[Before-and-after change records]
((

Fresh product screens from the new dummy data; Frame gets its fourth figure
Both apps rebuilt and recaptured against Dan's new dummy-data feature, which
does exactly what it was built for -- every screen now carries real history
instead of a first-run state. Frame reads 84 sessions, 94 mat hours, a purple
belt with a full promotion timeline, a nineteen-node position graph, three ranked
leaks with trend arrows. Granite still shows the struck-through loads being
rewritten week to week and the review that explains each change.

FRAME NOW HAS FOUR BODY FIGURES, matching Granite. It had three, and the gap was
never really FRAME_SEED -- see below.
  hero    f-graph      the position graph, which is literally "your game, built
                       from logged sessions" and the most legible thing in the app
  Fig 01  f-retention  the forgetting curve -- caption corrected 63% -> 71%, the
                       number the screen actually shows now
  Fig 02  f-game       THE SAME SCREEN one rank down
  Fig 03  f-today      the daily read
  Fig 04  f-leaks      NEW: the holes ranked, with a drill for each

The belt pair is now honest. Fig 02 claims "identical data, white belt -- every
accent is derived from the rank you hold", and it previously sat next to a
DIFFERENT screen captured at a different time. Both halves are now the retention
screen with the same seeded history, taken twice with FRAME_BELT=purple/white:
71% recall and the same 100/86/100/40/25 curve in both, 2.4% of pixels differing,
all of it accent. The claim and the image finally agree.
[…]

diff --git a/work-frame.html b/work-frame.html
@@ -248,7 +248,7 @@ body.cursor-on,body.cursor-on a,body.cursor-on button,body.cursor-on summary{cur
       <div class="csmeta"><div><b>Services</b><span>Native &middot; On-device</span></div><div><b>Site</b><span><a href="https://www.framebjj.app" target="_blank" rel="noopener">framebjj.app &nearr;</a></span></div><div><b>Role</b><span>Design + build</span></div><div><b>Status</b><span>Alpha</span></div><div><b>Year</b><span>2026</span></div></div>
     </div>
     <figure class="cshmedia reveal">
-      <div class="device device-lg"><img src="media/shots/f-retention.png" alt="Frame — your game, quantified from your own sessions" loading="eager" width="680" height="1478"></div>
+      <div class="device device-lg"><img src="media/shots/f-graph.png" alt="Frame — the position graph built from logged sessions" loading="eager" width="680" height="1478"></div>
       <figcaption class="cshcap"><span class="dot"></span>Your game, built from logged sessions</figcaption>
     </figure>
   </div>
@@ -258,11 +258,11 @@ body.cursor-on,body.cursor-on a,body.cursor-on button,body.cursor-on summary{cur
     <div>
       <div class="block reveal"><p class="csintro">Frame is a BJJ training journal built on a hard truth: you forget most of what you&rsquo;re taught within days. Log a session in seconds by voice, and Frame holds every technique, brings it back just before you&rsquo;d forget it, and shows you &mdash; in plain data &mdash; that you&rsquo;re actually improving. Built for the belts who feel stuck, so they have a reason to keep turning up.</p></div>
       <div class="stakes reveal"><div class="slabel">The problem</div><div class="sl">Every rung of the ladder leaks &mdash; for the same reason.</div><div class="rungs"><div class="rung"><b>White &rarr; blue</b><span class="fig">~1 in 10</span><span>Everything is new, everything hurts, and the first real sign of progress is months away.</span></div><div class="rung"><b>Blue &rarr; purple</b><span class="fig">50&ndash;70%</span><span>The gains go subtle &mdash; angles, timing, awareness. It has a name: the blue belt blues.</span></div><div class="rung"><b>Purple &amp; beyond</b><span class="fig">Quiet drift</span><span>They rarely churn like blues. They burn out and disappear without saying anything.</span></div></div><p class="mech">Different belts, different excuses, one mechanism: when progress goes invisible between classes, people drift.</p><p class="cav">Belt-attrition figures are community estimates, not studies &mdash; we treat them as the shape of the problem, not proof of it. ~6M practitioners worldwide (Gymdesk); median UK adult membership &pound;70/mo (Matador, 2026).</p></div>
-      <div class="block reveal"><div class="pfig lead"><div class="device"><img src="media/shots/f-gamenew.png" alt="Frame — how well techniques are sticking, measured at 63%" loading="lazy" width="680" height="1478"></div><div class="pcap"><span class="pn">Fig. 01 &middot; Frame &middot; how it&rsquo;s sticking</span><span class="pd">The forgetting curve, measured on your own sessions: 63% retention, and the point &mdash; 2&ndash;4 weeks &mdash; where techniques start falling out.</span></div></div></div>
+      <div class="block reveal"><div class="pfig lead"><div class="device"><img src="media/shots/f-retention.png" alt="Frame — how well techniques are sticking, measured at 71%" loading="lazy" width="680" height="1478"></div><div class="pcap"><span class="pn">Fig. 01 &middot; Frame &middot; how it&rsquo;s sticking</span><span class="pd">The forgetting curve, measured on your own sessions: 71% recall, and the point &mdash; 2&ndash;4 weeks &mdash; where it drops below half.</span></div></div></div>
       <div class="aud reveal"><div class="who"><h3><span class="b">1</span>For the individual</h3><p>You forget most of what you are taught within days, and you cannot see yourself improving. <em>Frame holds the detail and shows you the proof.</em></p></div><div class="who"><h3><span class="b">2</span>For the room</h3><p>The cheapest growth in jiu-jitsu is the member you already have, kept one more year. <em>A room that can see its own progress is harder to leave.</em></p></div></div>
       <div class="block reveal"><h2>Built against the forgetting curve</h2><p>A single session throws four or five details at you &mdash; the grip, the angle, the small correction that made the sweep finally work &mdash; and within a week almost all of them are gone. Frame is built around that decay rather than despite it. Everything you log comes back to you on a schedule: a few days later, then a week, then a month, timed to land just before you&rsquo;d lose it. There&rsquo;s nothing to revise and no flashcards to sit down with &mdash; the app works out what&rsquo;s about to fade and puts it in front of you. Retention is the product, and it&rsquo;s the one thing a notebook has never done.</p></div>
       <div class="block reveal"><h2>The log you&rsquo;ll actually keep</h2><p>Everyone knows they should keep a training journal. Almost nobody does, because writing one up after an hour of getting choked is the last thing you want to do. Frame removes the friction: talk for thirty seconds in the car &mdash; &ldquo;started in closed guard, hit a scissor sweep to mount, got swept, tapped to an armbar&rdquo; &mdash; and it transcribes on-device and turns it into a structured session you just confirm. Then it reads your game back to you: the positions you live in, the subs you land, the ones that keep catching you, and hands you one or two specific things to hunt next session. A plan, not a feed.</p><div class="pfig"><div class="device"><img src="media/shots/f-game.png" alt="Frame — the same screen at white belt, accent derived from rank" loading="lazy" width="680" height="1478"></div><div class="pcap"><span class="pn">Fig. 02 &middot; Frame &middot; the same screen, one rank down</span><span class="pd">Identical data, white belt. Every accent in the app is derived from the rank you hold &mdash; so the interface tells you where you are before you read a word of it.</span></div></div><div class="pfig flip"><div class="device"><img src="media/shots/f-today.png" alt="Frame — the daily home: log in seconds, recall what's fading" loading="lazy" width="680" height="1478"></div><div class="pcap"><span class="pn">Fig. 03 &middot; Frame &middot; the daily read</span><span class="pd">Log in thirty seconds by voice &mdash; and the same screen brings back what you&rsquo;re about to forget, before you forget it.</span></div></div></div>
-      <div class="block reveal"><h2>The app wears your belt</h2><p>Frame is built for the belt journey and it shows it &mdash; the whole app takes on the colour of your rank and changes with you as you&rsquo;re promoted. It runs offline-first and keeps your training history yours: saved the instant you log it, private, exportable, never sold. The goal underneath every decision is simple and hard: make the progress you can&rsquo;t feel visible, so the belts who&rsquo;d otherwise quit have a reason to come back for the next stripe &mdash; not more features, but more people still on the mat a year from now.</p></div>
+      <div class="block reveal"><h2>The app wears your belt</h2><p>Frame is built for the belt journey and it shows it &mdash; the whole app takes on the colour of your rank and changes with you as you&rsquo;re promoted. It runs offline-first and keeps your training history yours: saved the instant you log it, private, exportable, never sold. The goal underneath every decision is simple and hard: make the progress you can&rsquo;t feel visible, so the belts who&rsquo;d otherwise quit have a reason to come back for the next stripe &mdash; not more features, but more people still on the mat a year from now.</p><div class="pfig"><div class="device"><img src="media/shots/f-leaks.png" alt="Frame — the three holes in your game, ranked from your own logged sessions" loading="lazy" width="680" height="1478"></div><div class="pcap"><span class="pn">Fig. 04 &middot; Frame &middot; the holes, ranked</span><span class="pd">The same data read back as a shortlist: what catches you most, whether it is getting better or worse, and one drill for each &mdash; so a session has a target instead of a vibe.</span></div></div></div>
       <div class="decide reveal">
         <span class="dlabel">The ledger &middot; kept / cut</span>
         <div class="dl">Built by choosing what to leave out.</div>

))

Please report the number of lines in the data that include "forgetting", with no other words.

4